Remove all detachable pieces including shelves, drawers, dividers, egg trays, butter trays, milk compartments, or condiment door trays. Don’t forget the ice-maker components, front grate, and drip pan on the bottom of the fridge.
Use caution when removing the drip tray because it may have residual liquid in it. Some drip pans might only be accessible from the rear of the unit, so you’ll have to remove it after you pull the refrigerator away from the wall.
Soak detachable pieces in a sink or bathtub full of hot soapy water while you clean behind and inside the fridge. If you can’t soak them, spray them with cleaner and let them sit so the cleaner can do some of the work for you.
Pro Tip: Save some time by having an ‘assistant’ wipe down the outsides of all of your food containers and lids, then wash, rinse and dry the detachable pieces you have soaking while you’re cleaning the rest of the unit.
5. Clean Behind the Refrigerator
Pull the refrigerator out far enough that you can get completely behind it, all the way around it, and underneath where it typically sits, if possible.

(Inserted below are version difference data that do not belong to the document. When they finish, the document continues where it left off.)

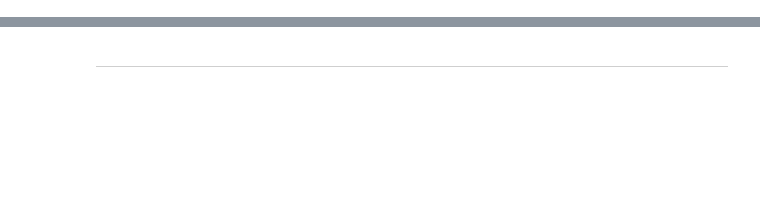
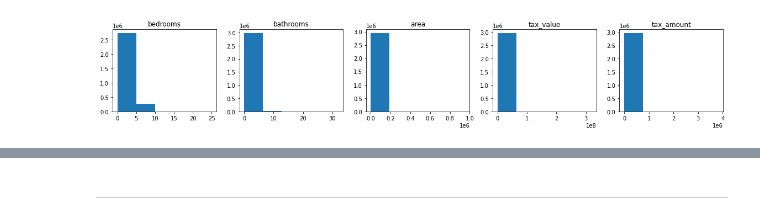
Before and after one commit to JenniferMLewis/regression-exercises, a Jupyter notebook: wrangle.ipynb, the cells around one changed output, grey strips where cells are left out. Drawn from its saved outputs; the diff is of its cells as text; code cells hidden in the pictures; blank space fills up the shorter version.

```diff
--- a/wrangle.ipynb
+++ b/wrangle.ipynb
@@ -137,5 +144,6 @@ dtype: int64
 # df.bathroomcnt = df.bathroomcnt.replace(np.nan, df.bathroomcnt.median())
 # df.bathroomcnt.isnull().sum()
 # %%
-df = df.rename(columns = {'bedroomcnt':'bedrooms', 'bathroomcnt':'bathrooms', 'calculatedfinishedsquarefeet':'area', 'taxvaluedollarcnt':'tax_value', 'yearbuilt':'year_built'})
+df = df.rename(columns = {'bedroomcnt':'bedrooms', 'bathroomcnt':'bathrooms', 'calculatedfinishedsquarefeet':'area', 'taxvaluedollarcnt':'tax_value', 'yearbuilt':'year_built', 'taxamount':'tax_amount'})
 # yas, renaming columns, I always forget I can customise the Database columns however I want to and make new ones with calculations too.
+df.head()
@@ -142 +157,5 @@ df = df.rename(columns = {'bedroomcnt':'bedrooms', 'bathroomcnt':'bathrooms', 'c
+# %%
+hist_plot(df)
+# %% [output]
+[figure, added]
 # %%
```
Also changed, not shown: parts of 25 cells of this notebook, 2 other files.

Unplug the refrigerator. If you can’t pull your refrigerator out far enough to unplug it, turn off the circuit breaker instead.
Wipe down the entire power cord. Vacuum the coils and water dispenser piping on the back of the fridge. Dust and wipe down the top and both exterior sides. It’s shocking how dusty that stuff can get.

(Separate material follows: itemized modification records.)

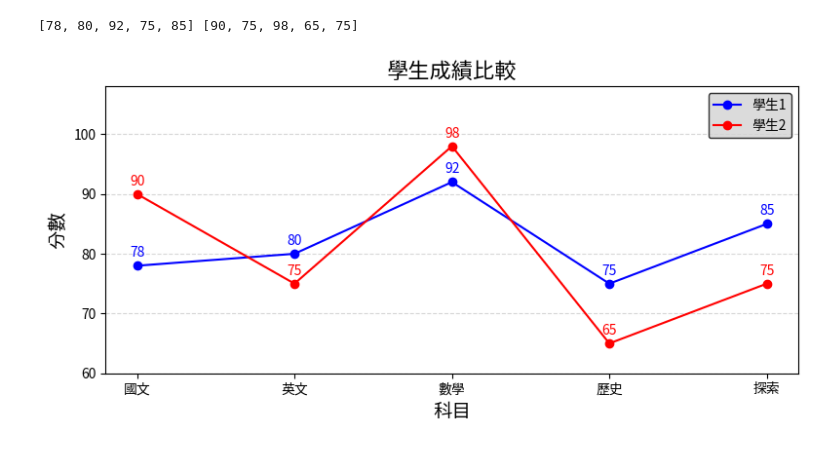
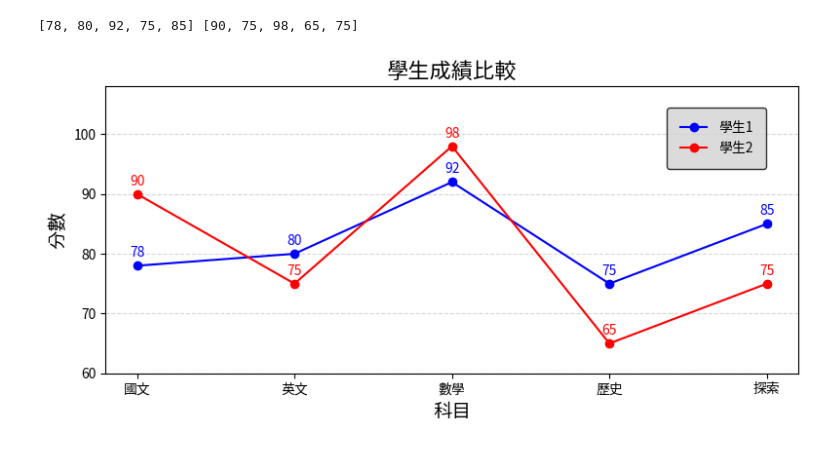
Before and after one commit to roberthsu2003/__2025_06_25_aiAnalysis_1_3__, a Jupyter notebook: lesson14/lesson14_2.ipynb, the cells around one changed output. Drawn from its saved outputs; the diff is of its cells as text; code cells hidden in the pictures.

```diff
--- a/lesson14/lesson14_2.ipynb
+++ b/lesson14/lesson14_2.ipynb
@@ -9,32 +9,33 @@ mpl.rc('font', family='ChineseFont')
 import matplotlib.pyplot as plt
 # 來源資料
 student1 = {'國文':78, '英文':80, '數學':92, '歷史':75, '探索':85}
 student2 = {'國文':90, '英文':75, '數學':98, '歷史':65, '探索':75}
 subjects = list(student1.keys())
 scores1 = list(student1.values())
 scores2 = list(student2.values())
 print(scores1, scores2)
 
 # 建立圖形和軸
 figure = plt.figure(figsize=(8, 4), dpi=100, facecolor='w', edgecolor='k')
 axes = figure.add_subplot(111)
 axes.plot(subjects, scores1, label='學生1', marker='o', color='blue')
 axes.plot(subjects, scores2, label='學生2', marker='o', color='red')
 axes.set_title('學生成績比較', fontsize=16)
 axes.set_xlabel('科目', fontsize=14)
 axes.set_ylabel('分數', fontsize=14)
 axes.grid(True, linestyle='--', alpha=0.5,axis='y')
-axes.legend(loc='best', fontsize=10,edgecolor='black', facecolor='lightgray')
+#legend,default位置,太靠邊,調整位置
+axes.legend(loc='upper left', fontsize=10,edgecolor='black', facecolor='lightgray',borderpad=1,bbox_to_anchor=(0.80, 0.95))
 #marker上顯示學生分數
 for i, score in enumerate(scores1):
     axes.text(subjects[i], score+1, str(score), ha='center', va='bottom', fontsize=10, color='blue')
 for i, score in enumerate(scores2):
     axes.text(subjects[i], score + 1, str(score), ha='center', va='bottom', fontsize=10, color='red')
 # marker上顯示學生分數,超過圖形範圍,將圖形範圍調整
 # 設定y軸範圍(使用原有的最大值和最小值,各增加5)
 axes.set_ylim(min(min(scores1), min(scores2)) - 5, max(max(scores1), max(scores2)) + 10)
 plt.tight_layout()
 plt.show()
 # %% [output]
 [78, 80, 92, 75, 85] [90, 75, 98, 65, 75]
-[figure, old version]
+[figure, new version]
```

If your drip pan is accessible from the back, you would remove, empty, and clean it now.
Dust and wash the walls where your fridge normally sits, then vacuum and mop the floor.
6. Scrub the Interior Surfaces

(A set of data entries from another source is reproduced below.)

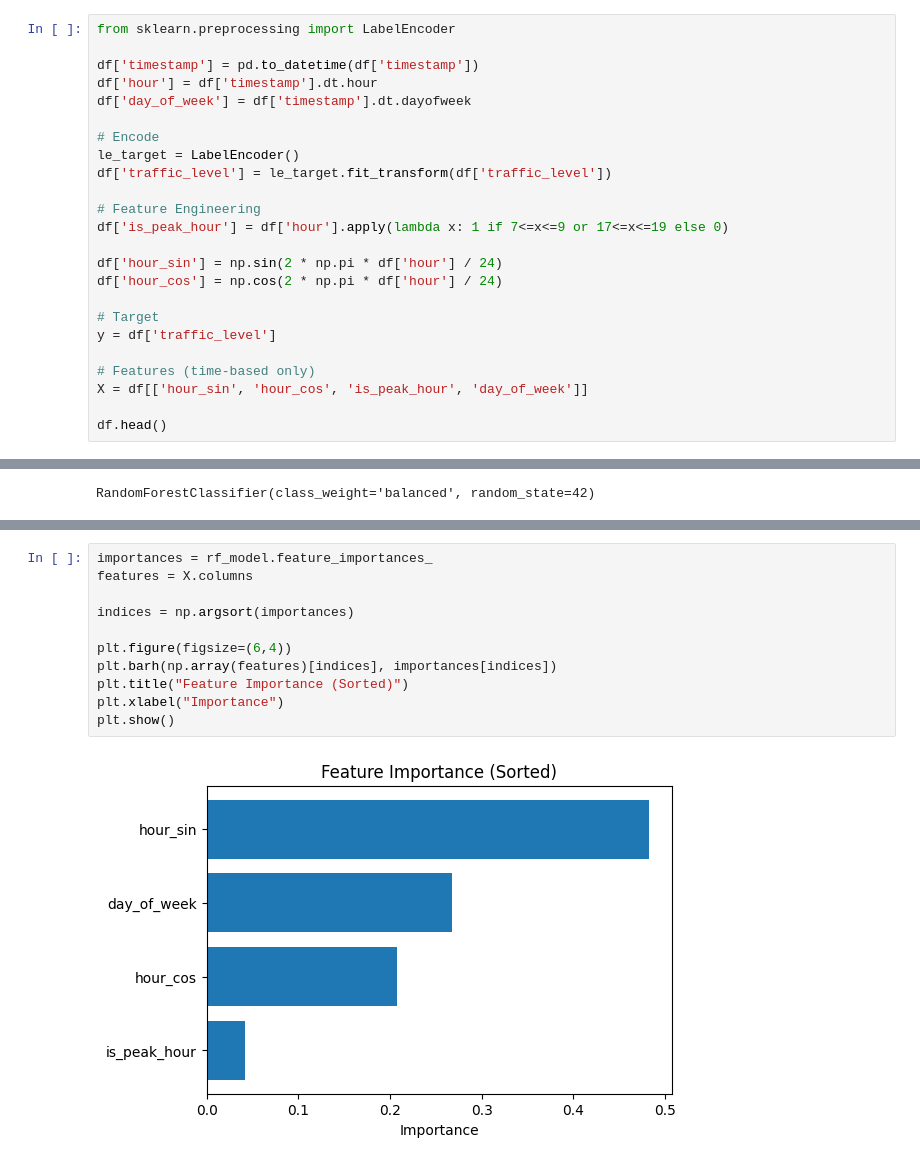
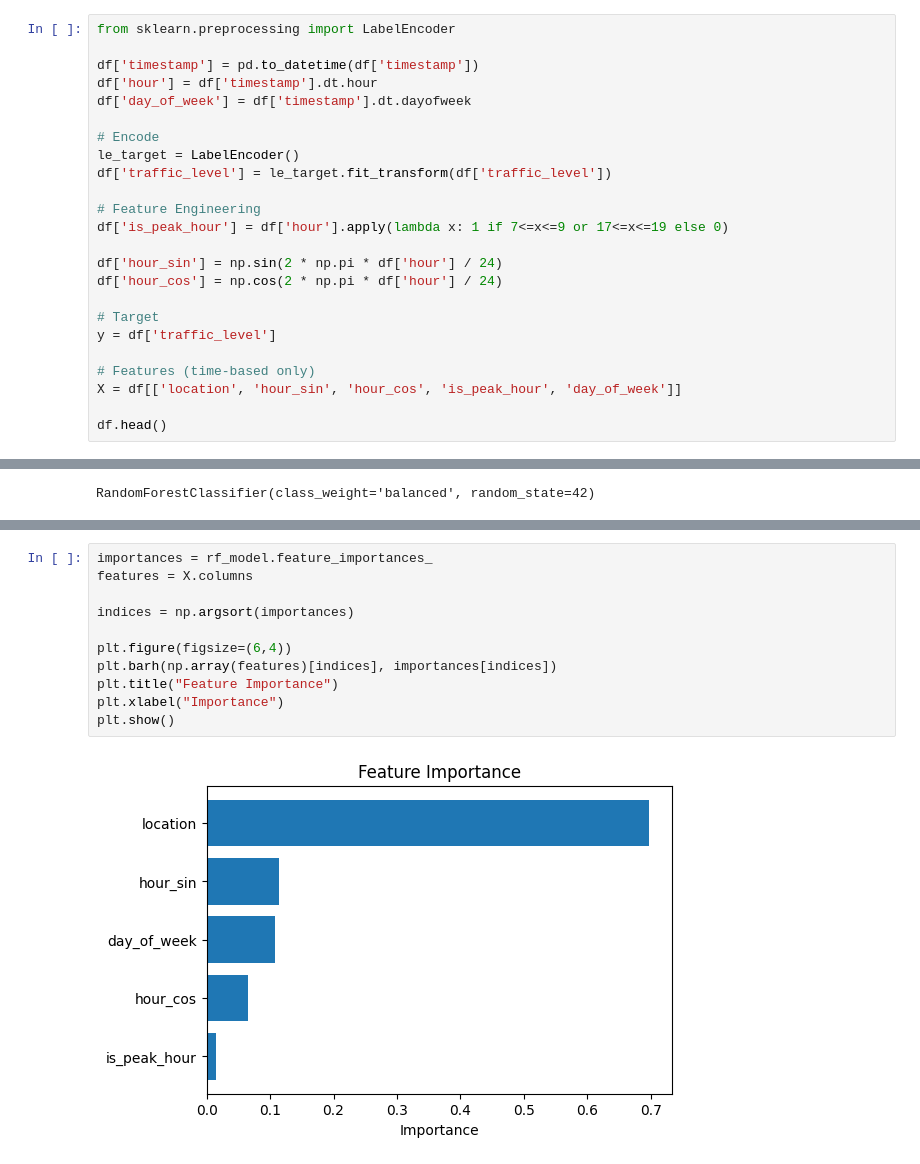
Before and after one commit to Rufus1507/ADY201m_QE200101_QE200080_GIAO_THONG_THONG_MINH, a Jupyter notebook: notebooks/2_Modeling.ipynb, the cells around one changed output, grey strips where cells are left out. Cells and saved outputs as stored; diff of their text form.

```diff
--- a/notebooks/2_Modeling.ipynb
+++ b/notebooks/2_Modeling.ipynb
@@ -43,7 +54,7 @@ df['hour_cos'] = np.cos(2 * np.pi * df['hour'] / 24)
 y = df['traffic_level']
 
 # Features (time-based only)
-X = df[['hour_sin', 'hour_cos', 'is_peak_hour', 'day_of_week']]
+X = df[['location', 'hour_sin', 'hour_cos', 'is_peak_hour', 'day_of_week']]
 
 df.head()
 # %% [output]
@@ -173,13 +184,13 @@ plt.show()
 # %%
 importances = rf_model.feature_importances_
 features = X.columns
 
 indices = np.argsort(importances)
 
 plt.figure(figsize=(6,4))
 plt.barh(np.array(features)[indices], importances[indices])
-plt.title("Feature Importance (Sorted)")
+plt.title("Feature Importance")
 plt.xlabel("Importance")
 plt.show()
 # %% [output]
-[figure, old version]
+[figure, new version]
```
Also changed, not shown: parts of 7 cells of this notebook, 11 other files.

Wipe down the interior with paper towels or a dry cloth to remove any dust or food residue. Use a vacuum or canned air to remove any loose bits you can’t get with the cloth.
Spray some multi-purpose cleaner on a damp microfiber cloth and scrub the interior surfaces. Don’t forget to scrub the door seals.
7. Check the Water Filter
Check your water filter status and replace it if necessary. Clean any accessible area around the water filter compartment.
8. Clean the Ice Maker
Wipe down any parts of the ice maker you weren’t able to remove earlier, including the ice bin area.
When you’re done with that, clean the ice dispenser chute. Wipe down every surface you can reach with a soapy cloth.
I wipe down the parts inside of the fridge first, then run my cloth through the chute a few times. Finally, wipe down the exterior areas.
9. Wipe Down Fridge and Freezer Interior
When you’re done cleaning the ice maker, scrub down the interior of the refrigerator and freezer, including the doors and seals.
Make sure you get any messes in the corners and crevices. A detailing brush, toothbrush, or toothpick can get the stuck-on gunk out.
If you have any stubborn smudgy spots on any plastic shelves, use the magic eraser to clean them off.
Check between the folds of the seal to make sure there isn’t any food or gunk trapped in there.
10. Put the Refrigerator Back in Place
If your drip pan is only accessible from the rear of the unit, clean and dry it and put it back in place.
Plug the refrigerator in and carefully push it back into place. Make sure you don’t pinch any cords, hoses, or coils.
11. Clean and Replace All Removable Pieces
Wash, rinse, and dry all of the detachable pieces you removed from the refrigerator, ice maker, and freezer.
Make sure you get under any seals or trim pieces and get all of the gunk out.
Grab your pictures and put all of the removable shelves, drawers, and remaining detachable pieces back in place.
12. Clean and Replace All of Your Food
Wipe down the outside and lids of all food containers and check the expiration dates as your putting them back in the refrigerator and freezer.
Pay special attention to condiment containers. If the lids are really gunky, take them off and rinse them clean, then clean the threads or sealing edges of the container.
Pro Tip: wipe down interior of lids and threads of condiment containers before closing them up. This will eliminate those nasty food messes at the top of the jar or bottle.
13. Clean and Polish the Front of the Refrigerator
Spray cleaner on the door, handle, water dispenser, ice maker and control panel.
A magic eraser can be used to remove tough spots on enamel coatings, and a good stainless cleaner should be used on stainless steel appliances.
Remove hard water buildup on plastic components with a paste of hydrogen peroxide and baking soda, and a scrubby sponge.
14. Protect Your Door Seal
Once everything is back in the refrigerator and freezer, it’s a good idea to apply a little bit of petroleum jelly to the gaskets around the fridge door.
The lubrication helps them seal better and prevents them from becoming brittle and cracking. Brittle seals is one of the biggest reasons refrigerators start to fail and lose the ability to maintain acceptable temperatures.
Enjoy Your Freshly Cleaned Fridge
You can deep clean your fridge in about 45 minutes and should do it at least twice a year to keep it performing efficiently.
Remove all of your food items and detachable pieces to find all of the hidden food residues that are causing those terrible odors.
Pull the fridge out and clean behind to remove all of the dust and debris that hinder efficient operation. Do a little maintenance by lubricating the door seals.
Push the fridge back in place and try out some new organizing solutions as you put everything back in. Clean and polish the exterior, then step back and enjoy your hard work.